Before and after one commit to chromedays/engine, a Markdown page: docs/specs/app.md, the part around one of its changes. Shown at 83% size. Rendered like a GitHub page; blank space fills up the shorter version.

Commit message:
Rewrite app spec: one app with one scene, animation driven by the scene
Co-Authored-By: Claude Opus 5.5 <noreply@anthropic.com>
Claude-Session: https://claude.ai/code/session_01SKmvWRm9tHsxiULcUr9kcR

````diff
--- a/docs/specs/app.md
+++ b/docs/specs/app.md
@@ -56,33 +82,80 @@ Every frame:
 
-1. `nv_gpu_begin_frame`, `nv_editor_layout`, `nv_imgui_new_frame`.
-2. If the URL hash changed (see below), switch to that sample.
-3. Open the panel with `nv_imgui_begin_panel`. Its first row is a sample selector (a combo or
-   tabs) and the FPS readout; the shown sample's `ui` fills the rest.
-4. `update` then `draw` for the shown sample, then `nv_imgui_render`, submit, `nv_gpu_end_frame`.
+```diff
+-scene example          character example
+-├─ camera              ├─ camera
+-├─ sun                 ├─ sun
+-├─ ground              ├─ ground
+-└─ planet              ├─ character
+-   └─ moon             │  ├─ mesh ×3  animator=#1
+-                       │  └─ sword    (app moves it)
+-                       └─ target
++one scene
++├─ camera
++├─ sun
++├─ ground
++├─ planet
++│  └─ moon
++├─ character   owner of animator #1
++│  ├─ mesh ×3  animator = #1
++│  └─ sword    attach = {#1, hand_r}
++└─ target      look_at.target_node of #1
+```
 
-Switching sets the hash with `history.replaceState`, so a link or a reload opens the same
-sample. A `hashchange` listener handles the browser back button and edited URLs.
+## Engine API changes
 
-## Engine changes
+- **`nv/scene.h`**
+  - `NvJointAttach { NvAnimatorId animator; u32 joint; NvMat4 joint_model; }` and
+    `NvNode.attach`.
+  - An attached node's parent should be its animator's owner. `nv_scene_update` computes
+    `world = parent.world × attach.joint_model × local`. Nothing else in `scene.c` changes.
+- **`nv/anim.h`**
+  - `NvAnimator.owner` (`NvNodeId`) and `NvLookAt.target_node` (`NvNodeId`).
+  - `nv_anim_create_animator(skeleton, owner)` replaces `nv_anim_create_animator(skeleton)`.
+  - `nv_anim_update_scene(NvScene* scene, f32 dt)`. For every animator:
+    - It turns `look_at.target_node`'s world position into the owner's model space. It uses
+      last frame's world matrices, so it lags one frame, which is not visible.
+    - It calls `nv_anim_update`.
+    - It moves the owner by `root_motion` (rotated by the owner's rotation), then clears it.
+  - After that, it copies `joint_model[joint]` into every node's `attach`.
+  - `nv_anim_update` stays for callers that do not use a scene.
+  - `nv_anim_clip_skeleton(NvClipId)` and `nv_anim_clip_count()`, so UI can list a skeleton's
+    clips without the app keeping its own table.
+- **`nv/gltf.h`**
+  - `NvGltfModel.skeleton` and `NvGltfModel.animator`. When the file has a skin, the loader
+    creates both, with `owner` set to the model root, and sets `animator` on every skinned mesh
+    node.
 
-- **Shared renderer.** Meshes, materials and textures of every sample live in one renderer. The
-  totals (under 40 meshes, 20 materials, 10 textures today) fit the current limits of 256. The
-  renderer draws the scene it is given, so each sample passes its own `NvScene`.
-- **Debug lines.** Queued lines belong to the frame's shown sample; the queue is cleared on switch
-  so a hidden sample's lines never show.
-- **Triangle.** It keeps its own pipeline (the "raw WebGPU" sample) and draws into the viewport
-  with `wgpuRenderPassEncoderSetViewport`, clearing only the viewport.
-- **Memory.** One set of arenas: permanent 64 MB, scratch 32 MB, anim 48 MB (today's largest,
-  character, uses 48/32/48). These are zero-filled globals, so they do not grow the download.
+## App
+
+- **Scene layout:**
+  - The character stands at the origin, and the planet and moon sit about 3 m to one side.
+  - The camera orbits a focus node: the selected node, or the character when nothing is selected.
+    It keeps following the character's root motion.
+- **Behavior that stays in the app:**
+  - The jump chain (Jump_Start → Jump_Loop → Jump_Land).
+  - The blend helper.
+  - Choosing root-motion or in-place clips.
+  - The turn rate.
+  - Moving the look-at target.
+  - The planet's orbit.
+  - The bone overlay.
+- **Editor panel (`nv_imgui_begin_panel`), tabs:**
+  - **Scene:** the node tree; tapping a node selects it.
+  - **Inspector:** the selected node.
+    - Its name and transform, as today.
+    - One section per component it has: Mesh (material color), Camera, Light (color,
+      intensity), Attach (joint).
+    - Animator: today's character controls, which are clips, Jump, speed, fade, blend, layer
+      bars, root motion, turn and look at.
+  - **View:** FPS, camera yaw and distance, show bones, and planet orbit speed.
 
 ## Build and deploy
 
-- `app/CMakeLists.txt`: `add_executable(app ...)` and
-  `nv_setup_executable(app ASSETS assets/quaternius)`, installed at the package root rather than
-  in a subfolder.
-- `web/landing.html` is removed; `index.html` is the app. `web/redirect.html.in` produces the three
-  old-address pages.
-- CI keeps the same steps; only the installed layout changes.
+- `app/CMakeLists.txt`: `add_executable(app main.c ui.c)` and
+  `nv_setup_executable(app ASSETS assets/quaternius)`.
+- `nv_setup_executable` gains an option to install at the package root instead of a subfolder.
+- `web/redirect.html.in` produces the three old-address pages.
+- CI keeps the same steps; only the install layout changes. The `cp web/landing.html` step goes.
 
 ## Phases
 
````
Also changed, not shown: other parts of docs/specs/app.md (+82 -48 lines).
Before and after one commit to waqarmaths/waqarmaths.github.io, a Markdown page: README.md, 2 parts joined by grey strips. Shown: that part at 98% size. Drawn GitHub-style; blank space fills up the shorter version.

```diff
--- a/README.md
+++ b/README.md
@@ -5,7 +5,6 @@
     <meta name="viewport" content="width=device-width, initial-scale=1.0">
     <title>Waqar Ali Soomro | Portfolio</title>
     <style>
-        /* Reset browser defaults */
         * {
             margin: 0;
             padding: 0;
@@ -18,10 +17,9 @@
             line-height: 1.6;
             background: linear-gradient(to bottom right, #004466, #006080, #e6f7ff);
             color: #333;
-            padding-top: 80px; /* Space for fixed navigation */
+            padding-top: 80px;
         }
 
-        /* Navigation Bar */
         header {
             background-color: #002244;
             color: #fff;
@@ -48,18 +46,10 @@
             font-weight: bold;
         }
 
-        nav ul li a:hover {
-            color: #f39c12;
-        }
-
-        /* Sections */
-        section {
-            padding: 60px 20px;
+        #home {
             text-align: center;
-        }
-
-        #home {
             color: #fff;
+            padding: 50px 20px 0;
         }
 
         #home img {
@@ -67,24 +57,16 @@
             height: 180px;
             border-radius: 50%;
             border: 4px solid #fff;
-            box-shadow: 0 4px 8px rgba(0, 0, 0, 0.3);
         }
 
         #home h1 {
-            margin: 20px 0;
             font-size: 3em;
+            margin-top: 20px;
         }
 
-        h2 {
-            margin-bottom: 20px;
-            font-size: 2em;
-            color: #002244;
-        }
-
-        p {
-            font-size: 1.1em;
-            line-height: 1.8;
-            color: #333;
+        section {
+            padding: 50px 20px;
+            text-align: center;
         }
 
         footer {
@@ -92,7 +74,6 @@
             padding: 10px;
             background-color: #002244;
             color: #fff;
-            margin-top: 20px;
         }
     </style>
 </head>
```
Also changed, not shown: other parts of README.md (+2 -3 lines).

==============================

== Problem to work on ==
Each line above that carries the string "panel" has to be returned.

== Exercise solution ==
-3. Open the panel with `nv_imgui_begin_panel`. Its first row is a sample selector (a combo or
+- **Editor panel (`nv_imgui_begin_panel`), tabs:**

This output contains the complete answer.